  By Thomas Wilson
star staff
twilson@starhq.com
  Army National Guard dispute of a media report regarding the ratio of Guard soldiers serving in Iraq and fatalities has prompted a statement from Tennessee Department of Military's Adjutant Gen. Gus Hargett.
  Gen. Hargett issued a statement Friday afternoon disputing a media report that the ratio of National Guard soldiers killed in the Iraq theatre was higher than that of active Army troops. USA TODAY reported Tuesday that Army National Guard acknowledged it had given the newspaper TODAY an inaccurate count of the total number of Guard troops in Iraq since the beginning of the war in March 2003, but still could not provide a precise count.
  "The fact is that the National Guard suffers losses at a rate currently lower than that of its active Army counterparts in Iraq," Maj. Hargett stated. "Comparing our losses with other reserve or active components is neither useful nor normal practice."
  Through Dec. 10, the National Guard Bureau reported 250,000 active Army soldiers had been deployed since the beginning of Operation Iraqi Freedom with 659 fatalities reported in theatre - a ratio of 1 to 402 active duty soldiers.
  The bureau reported 142 fatalities in theatre among the 86,000 Army National Guard troops deployed in Operation Iraqi Freedom, representing roughly 1 in every 606 Guard members deployed according to the NGB.
  Tennessee Guard has deployed more than 5,000 soldiers and airmen to Iraq and Kuwait, with more than 3,200 currently deployed. The death rate from hostile action of Tennessee Guard soldiers before the 3,000-soldier deployment of the 278th Regimental Combat Team was 1 in 2,700, according to Hargett.
  USA TODAY reported Monday it had used the inaccurate Guard numbers to construct an analysis that showed part-time troops from the Army National Guard were more likely to die in Iraq than their counterparts in the active-duty Army.
  The Guard reported last week that 37,000 Guard troops had set foot in Iraq since the start of the war.
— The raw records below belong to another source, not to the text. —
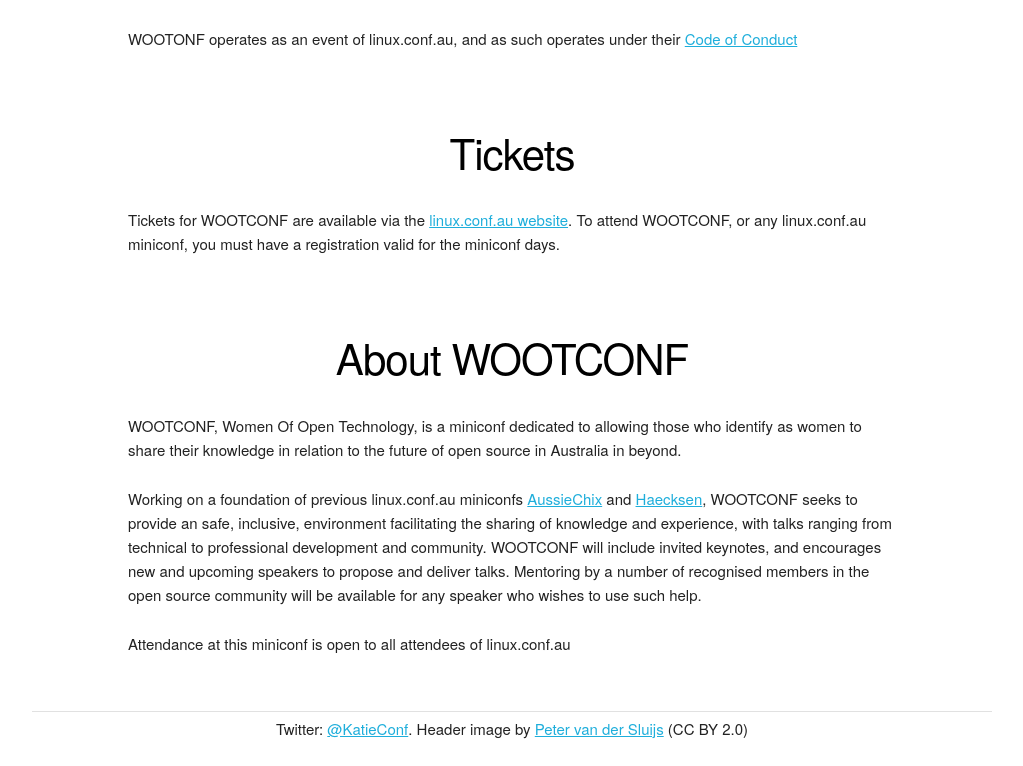
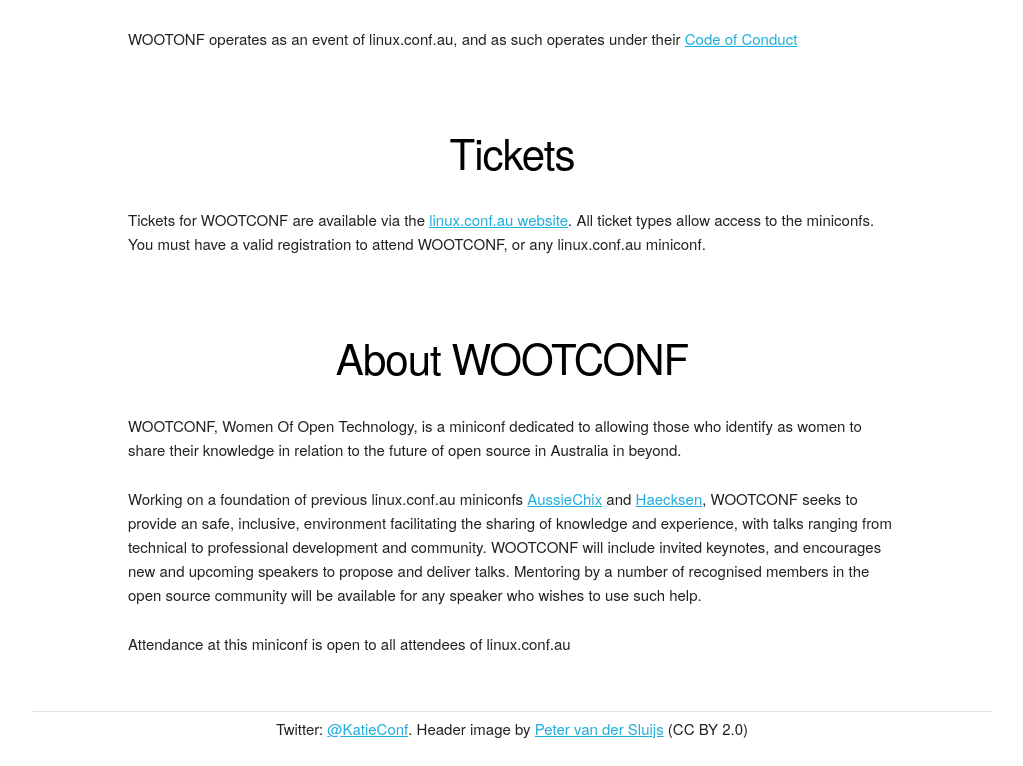
Before and after one commit to KatieConf/2017, a plain HTML site: page index.html in a window 1280 px wide. Shown: the part 2246-3012 px from the top of the page, without its empty margins (128-1151 px from the left). Drawn offline with Linux system fonts and the light colour scheme; a web font is replaced by a local one.

Commit message:
Update ticket information

```diff
--- a/index.html
+++ b/index.html
@@ -148,7 +148,7 @@
         <h2>Tickets</h2>
       </div>
       <div class="row">
-        <p>Tickets for WOOTCONF are available via the <a href="https://linux.conf.au">linux.conf.au website</a>. To attend WOOTCONF, or any linux.conf.au miniconf, you must have a registration valid for the miniconf days.</p>
+        <p>Tickets for WOOTCONF are available via the <a href="https://linux.conf.au/attend">linux.conf.au website</a>. All ticket types allow access to the miniconfs. You must have a valid registration to attend WOOTCONF, or any linux.conf.au miniconf. </p>
       </div>
     </div>
   </div>
```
On Monday, a Guard spokesman said 90,972 Guard troops had been ordered to Iraq, but he could not say how many had actually gotten there, and how many were in mobilization stations or on their way. Guard spokesman initially said the NGB made an internal mistake compiling the numbers, but later said he had misunderstood the question posed about the number of National Guard troops deployed.
  Three soldiers from Tennessee Army National Guard have been killed in the theatre during Operation Iraqi Freedom with only one dying from hostile action. Sgt. Roger Rowe of Bon Aqua serving with the 1174th Troop Command was killed in Iraq by hostile fire in July 2003. Sgt. David Lloyd died from a heart attack and SSgt. Nathan Bailey of Nashville serving with the 1175 Transportation Company was killed from a non-hostile gunshot wound in November 2003.
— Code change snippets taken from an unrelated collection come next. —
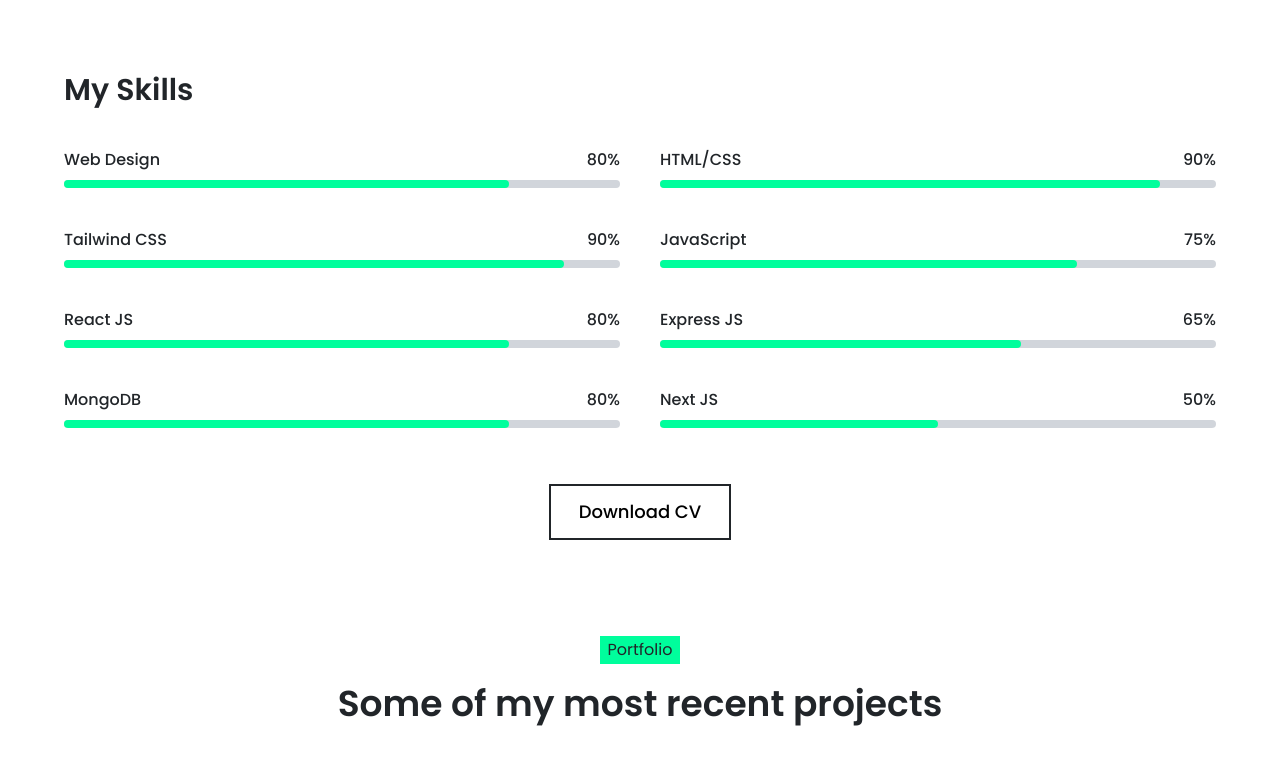
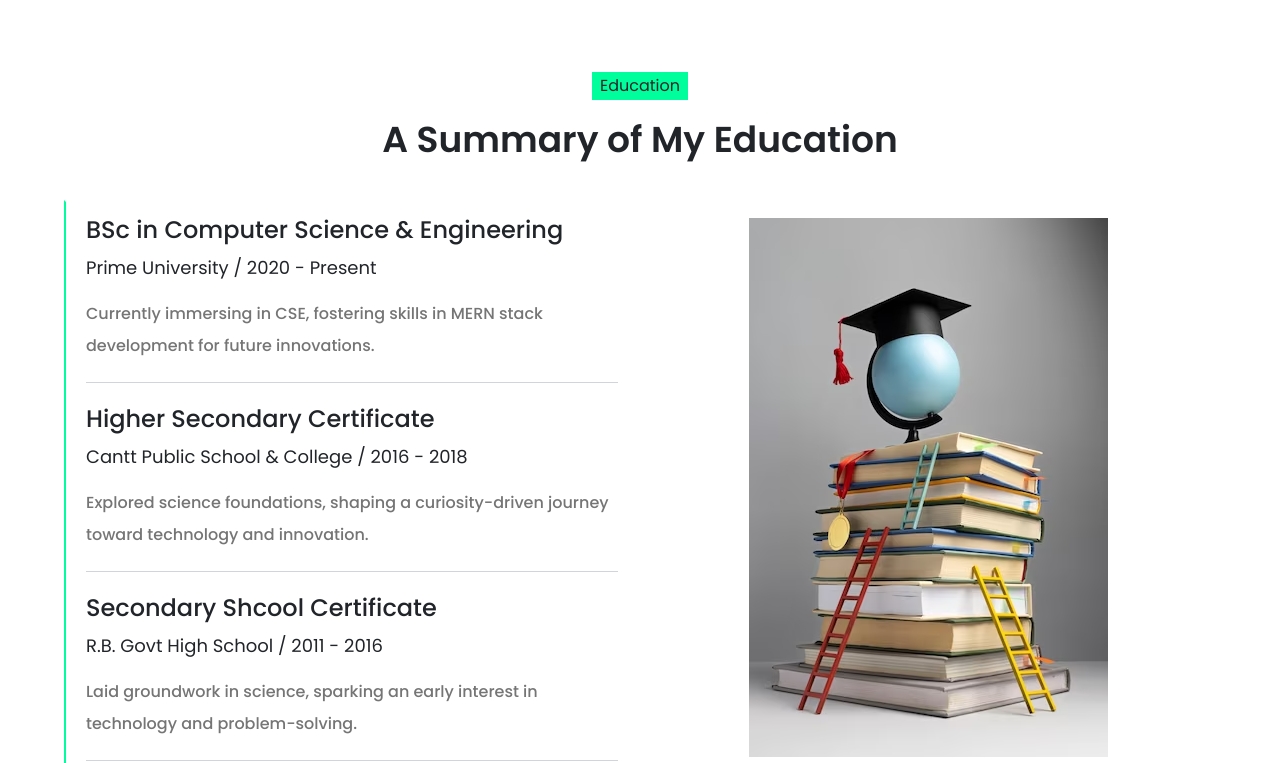
Before and after one commit to shihab01118/my-portfolio, a React (Vite) app: page / in a window 1280 px wide. Shown: the part 1860-2623 px from the top of the page. Built offline with nearby package versions, Linux system fonts and the light colour scheme.

Commit message:
education section added

```diff
--- /dev/null
+++ b/src/pages/Home/Education/Education.jsx
@@ -0,0 +1,58 @@
+import Title from "../../../components/Title/Title";
+import Image from "../../../assets/Capture.png";
+
+const Education = () => {
+  return (
+    <div className="my-24 max-w-6xl mx-auto">
+      <Title heading="A Summary of My Education" subHeading="Education" />
+      <div className="mt-10 flex flex-col-reverse md:flex-row md:items-center">
+        <div className="px-5 py-3 border-transparent border-2 border-l-primary md:w-1/2">
+          <div>
+            <h3 className="text-2xl font-medium text-secondary mb-2">
+              BSc in Computer Science & Engineering
+            </h3>
+            <p className="text-lg text-secondary mb-4">
+              Prime University / 2020 - Present
+            </p>
+            <p className="font-medium text-[#757575] leading-8">
+              Currently immersing in CSE, fostering skills in MERN stack
+              development for future innovations.
+            </p>
+          </div>
+          <hr className="my-5 border-gray-300" />
+          <div>
+            <h3 className="text-2xl font-medium text-secondary mb-2">
+              Higher Secondary Certificate
+            </h3>
+            <p className="text-lg text-secondary mb-4">
+              Cantt Public School & College / 2016 - 2018
+            </p>
+            <p className="font-medium text-[#757575] leading-8">
+              Explored science foundations, shaping a curiosity-driven journey
+              toward technology and innovation.
+            </p>
+          </div>
+          <hr className="my-5 border-gray-300" />
+          <div>
+            <h3 className="text-2xl font-medium text-secondary mb-2">
+              Secondary Shcool  Certificate
+            </h3>
+            <p className="text-lg text-secondary mb-4">
+              R.B. Govt High School / 2011 - 2016
+            </p>
+            <p className="font-medium text-[#757575] leading-8">
+              Laid groundwork in science, sparking an early interest in
+              technology and problem-solving.
+            </p>
+          </div>
+          <hr className="mt-5 border-gray-300" />
+        </div>
+        <div className="md:w-1/2">
+          <img src={Image} alt="Books" className="block mx-auto" />
+        </div>
+      </div>
+    </div>
+  );
+};
+
+export default Education;
--- a/src/pages/Home/Home/Home.jsx
+++ b/src/pages/Home/Home/Home.jsx
@@ -1,5 +1,6 @@
 import AboutMe from "../AboutMe/AboutMe";
 import Banner from "../Banner/Banner";
+import Education from "../Education/Education";
 import Projects from "../Projects/Projects";
 import Skills from "../Skills/Skills";
 import WhatIDo from "../WhatIDo/WhatIDo";
@@ -10,6 +11,7 @@ const Home = () => {
       <Banner />
       <AboutMe />
       <WhatIDo />
+      <Education />
       <Skills />
       <Projects />
     </div>
```
Also changed, not shown: src/assets/Capture.png (added), 1 other file (tests, documents, lock files or other folders).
  Maj. Hargett stated: "Today's Tennessee National Guard is the best trained military force this state has ever sent to war. Their professional competence has been measured in the crucible of combat and their demonstrated performance is second to none. That said, the conduct of war is a dangerous business. Tragically, it results in the loss of lives of our young men and young women."
  A Tennessee National Guard member made headlines around the world earlier this month when he questioned Defense Secretary Donald Rumsfeld about the lack of armor on military vehicles.
  Spc. Thomas Jerry Wilson of the 278th Regimental Combat Team grilled Rumsfeld, asking him whether he was aware that soldiers had to scrounge in trash dumps to find material to armor their vehicles.
  Hargett said in a statement released shortly after that Wilson's question was a legitimate concern. He also said he was "surprised" by statement from an Army general that he was not aware of the soldiers using scrap medal and used ballistic glass to up-armor the vehicles.
  "I know that members of his staff were aware and assisted the 278th in obtaining these materials," Hargett's statement read. "Our own 230th Area Support Group from Dyersburg, now stationed in Kuwait also assisted in this effort." Randy Harris, public information officer for the Tennessee Department of the Military, said Friday afternoon that Wilson's question of Rumsfeld came as a surprise to National Guard brass.
  "We did not suspect that," Harris said, "but we stand behind his right to ask that."
  Since Wilson's remarks, the Army has issued additional armor for vehicles in Iraq, which has been an issue since the beginning of the war for both active and reserve component soldiers.
  Hargett said he was advised all 278th vehicles that were not armored would not be occupied by soldiers.
  The 776th Maintenance Company based in Elizabethton was called to active duty in January 2003 with the majority of the unit stationed at Fort Campbell, Ky., until they were returned home in December 2003. Several Carter County residents who were members of the Lima Company of the Marine Reserves were called to active duty in Iraq for several months until returning home in October.